**How to complete this task**. Identify each line in the records below that contains the word "required", and copy it.

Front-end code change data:
=-=-=
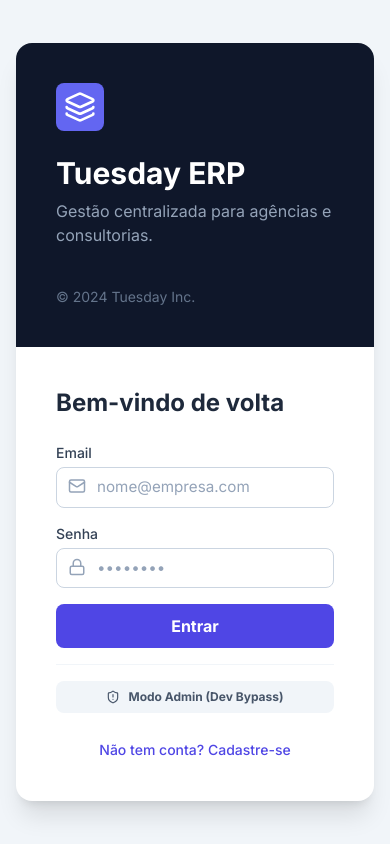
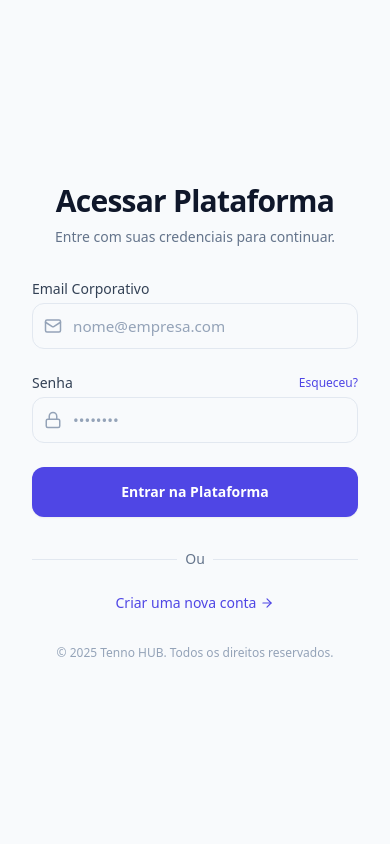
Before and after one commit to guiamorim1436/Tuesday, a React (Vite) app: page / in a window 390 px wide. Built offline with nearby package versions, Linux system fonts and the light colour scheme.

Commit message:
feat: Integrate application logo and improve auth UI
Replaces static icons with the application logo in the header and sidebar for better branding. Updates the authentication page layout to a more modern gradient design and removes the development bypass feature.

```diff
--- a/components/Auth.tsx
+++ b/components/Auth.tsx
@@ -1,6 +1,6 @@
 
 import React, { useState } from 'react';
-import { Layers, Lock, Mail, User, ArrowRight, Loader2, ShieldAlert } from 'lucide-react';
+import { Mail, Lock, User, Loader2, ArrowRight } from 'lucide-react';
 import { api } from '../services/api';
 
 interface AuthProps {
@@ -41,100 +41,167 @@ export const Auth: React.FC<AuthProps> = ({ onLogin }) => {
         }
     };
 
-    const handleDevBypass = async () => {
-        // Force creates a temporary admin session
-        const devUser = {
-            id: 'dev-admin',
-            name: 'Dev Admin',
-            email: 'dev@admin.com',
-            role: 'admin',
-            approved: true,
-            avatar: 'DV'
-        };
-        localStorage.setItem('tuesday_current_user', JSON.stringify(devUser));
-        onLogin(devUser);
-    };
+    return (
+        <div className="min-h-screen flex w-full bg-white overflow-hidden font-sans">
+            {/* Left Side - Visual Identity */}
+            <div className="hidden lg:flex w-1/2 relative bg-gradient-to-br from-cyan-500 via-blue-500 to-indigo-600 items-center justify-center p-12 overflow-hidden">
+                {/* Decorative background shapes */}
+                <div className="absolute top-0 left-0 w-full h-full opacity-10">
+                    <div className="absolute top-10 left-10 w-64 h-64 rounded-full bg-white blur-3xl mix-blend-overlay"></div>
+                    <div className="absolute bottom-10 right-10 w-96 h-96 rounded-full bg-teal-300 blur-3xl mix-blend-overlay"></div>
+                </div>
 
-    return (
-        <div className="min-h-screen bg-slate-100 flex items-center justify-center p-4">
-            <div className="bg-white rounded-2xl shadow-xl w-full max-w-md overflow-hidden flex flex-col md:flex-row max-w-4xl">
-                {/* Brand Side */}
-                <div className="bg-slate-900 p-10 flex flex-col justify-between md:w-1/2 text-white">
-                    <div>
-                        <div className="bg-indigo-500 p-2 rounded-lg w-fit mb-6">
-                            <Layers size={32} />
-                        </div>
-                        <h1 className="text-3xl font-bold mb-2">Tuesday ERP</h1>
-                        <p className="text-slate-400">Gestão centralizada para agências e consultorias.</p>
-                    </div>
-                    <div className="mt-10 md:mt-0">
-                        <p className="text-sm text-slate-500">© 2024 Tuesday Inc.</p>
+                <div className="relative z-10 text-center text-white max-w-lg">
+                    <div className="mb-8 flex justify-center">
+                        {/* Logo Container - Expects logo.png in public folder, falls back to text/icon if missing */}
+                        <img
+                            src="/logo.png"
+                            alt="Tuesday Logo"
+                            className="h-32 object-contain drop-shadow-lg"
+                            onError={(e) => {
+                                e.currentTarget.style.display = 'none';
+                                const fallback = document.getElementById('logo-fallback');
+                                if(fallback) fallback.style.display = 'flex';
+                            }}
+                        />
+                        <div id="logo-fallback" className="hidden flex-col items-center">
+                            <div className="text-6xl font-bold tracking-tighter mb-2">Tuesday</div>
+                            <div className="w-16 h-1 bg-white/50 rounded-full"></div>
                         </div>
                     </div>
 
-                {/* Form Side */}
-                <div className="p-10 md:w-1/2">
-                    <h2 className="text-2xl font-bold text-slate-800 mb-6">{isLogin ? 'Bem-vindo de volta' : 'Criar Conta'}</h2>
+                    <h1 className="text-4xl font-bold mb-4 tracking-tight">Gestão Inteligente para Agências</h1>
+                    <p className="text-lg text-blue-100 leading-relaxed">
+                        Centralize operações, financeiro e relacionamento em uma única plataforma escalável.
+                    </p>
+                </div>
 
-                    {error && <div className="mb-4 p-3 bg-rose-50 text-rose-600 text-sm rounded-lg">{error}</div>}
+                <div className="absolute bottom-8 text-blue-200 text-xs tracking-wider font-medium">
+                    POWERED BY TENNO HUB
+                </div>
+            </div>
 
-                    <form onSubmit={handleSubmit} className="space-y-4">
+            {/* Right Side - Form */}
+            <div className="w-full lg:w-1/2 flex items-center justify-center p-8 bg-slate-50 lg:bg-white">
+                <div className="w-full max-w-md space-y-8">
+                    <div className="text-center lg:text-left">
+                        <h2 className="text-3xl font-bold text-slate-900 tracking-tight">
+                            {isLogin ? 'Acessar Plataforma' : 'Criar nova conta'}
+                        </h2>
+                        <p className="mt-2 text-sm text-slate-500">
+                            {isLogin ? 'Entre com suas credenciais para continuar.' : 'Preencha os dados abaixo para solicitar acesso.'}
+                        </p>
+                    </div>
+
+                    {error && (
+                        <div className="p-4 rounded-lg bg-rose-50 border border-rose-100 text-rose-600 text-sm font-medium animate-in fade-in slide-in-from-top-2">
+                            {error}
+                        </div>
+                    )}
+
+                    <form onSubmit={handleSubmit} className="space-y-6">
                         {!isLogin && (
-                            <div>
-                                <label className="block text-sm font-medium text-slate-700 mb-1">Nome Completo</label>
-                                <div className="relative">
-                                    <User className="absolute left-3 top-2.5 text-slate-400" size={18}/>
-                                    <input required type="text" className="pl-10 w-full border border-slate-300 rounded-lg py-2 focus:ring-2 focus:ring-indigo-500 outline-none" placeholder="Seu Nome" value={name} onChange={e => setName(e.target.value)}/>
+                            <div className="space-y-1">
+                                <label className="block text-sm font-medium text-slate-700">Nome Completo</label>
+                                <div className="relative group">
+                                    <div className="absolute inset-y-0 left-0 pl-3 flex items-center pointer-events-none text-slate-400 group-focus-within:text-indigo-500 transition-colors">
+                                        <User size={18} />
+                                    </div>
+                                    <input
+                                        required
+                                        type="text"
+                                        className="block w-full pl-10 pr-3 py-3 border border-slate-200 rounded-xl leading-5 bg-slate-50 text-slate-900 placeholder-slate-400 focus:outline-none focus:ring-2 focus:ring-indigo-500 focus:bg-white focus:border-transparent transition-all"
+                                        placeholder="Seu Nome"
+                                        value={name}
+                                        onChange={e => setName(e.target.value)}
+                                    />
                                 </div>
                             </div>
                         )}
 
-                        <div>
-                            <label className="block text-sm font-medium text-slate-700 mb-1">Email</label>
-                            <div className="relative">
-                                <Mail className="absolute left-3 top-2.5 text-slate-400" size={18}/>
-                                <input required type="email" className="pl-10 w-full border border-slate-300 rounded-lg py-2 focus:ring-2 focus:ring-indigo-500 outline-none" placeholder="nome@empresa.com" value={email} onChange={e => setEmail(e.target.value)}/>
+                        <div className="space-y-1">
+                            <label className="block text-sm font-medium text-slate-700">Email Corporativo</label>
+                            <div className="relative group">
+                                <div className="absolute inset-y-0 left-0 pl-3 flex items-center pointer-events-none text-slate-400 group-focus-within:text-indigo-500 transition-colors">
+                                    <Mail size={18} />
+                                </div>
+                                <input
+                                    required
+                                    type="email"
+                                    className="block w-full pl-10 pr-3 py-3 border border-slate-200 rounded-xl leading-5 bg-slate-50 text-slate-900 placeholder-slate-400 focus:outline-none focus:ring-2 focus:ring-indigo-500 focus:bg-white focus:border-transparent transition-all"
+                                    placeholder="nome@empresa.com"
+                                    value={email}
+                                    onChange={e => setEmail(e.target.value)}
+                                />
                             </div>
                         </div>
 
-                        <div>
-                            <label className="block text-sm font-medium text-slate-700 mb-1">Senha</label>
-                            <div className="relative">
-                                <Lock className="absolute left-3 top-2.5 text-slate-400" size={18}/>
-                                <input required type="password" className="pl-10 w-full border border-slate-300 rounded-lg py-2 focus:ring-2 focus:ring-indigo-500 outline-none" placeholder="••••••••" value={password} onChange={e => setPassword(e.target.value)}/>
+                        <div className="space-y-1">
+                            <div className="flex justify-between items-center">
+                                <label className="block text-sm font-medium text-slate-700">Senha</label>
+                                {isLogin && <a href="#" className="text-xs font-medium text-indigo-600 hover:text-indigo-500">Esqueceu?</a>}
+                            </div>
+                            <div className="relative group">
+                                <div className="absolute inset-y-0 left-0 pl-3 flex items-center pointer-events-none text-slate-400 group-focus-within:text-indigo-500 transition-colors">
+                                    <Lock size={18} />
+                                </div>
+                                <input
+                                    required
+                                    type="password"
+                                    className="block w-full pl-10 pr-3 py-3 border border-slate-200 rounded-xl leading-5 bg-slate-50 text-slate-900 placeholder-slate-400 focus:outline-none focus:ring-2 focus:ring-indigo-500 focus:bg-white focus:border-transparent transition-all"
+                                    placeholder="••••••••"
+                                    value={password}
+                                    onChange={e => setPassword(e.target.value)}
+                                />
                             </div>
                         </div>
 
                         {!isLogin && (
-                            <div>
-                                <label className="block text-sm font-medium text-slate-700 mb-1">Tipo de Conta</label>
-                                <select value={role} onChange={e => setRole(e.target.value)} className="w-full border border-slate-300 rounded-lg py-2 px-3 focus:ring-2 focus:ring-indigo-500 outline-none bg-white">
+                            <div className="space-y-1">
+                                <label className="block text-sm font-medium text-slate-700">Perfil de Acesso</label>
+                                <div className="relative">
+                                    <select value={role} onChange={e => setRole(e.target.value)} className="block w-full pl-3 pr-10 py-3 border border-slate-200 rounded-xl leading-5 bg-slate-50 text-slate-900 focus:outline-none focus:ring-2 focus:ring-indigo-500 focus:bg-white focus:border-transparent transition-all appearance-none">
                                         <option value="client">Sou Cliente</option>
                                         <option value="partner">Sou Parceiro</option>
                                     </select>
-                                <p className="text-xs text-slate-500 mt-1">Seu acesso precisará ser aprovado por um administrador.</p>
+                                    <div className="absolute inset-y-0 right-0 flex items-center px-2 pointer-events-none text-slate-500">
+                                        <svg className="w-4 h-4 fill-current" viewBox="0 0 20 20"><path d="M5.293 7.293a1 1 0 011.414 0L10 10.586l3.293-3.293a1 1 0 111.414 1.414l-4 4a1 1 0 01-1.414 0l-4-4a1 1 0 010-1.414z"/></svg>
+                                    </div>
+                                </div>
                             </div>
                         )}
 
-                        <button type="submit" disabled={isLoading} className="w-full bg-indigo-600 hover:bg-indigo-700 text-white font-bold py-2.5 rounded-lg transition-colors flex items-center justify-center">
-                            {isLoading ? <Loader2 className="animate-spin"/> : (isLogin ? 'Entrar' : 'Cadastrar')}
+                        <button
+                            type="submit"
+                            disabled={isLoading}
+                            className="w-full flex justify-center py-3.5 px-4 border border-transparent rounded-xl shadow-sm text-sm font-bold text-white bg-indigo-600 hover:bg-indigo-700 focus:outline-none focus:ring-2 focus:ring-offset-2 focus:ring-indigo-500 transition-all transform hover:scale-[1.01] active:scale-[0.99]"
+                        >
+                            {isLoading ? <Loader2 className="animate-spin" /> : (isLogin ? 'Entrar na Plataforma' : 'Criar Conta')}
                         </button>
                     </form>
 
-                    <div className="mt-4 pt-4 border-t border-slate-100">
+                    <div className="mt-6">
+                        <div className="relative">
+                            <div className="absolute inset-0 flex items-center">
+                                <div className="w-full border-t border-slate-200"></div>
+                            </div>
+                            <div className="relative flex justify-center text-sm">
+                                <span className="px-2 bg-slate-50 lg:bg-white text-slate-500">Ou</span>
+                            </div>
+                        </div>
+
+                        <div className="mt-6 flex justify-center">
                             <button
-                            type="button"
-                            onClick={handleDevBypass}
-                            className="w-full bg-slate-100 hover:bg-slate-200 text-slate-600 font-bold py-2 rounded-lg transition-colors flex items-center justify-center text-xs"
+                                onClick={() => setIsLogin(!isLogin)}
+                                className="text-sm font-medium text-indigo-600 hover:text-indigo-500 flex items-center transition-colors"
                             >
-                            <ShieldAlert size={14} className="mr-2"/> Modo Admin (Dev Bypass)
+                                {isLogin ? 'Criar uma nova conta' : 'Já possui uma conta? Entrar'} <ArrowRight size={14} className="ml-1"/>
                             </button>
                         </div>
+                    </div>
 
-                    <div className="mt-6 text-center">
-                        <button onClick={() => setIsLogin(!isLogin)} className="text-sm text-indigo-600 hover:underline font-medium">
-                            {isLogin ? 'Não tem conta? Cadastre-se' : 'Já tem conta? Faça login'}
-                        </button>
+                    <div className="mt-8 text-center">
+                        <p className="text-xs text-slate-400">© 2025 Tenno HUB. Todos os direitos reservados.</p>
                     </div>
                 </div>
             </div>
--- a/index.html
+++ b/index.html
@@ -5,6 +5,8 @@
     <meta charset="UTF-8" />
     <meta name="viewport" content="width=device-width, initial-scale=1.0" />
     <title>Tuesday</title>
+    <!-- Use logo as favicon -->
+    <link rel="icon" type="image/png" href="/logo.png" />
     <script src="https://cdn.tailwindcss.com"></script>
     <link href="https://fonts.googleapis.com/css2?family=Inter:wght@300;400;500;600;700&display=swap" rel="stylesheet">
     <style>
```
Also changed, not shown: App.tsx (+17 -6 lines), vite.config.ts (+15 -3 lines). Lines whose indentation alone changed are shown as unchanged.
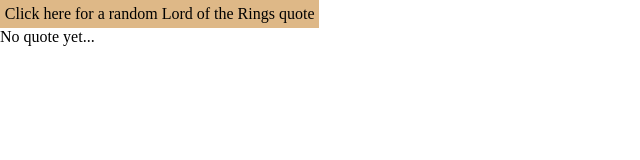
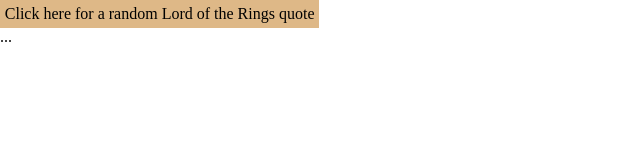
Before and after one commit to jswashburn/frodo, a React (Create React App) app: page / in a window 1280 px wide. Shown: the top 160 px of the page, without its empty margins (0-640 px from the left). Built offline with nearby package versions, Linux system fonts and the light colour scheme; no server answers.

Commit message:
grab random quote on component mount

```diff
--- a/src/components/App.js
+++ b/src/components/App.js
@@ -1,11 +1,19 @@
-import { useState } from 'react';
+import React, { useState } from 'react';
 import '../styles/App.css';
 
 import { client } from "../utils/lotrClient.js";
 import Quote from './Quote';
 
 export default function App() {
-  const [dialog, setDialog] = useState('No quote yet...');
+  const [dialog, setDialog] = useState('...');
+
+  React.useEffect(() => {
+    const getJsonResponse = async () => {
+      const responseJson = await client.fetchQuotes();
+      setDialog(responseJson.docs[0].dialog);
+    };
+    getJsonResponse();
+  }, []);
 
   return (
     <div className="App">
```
=-=-=
**Finished exercise**.
-                                    <input required type="text" className="pl-10 w-full border border-slate-300 rounded-lg py-2 focus:ring-2 focus:ring-indigo-500 outline-none" placeholder="Seu Nome" value={name} onChange={e => setName(e.target.value)}/>
+                                        required
-                                <input required type="email" className="pl-10 w-full border border-slate-300 rounded-lg py-2 focus:ring-2 focus:ring-indigo-500 outline-none" placeholder="nome@empresa.com" value={email} onChange={e => setEmail(e.target.value)}/>
+                                    required
-                                <input required type="password" className="pl-10 w-full border border-slate-300 rounded-lg py-2 focus:ring-2 focus:ring-indigo-500 outline-none" placeholder="••••••••" value={password} onChange={e => setPassword(e.target.value)}/>
+                                    required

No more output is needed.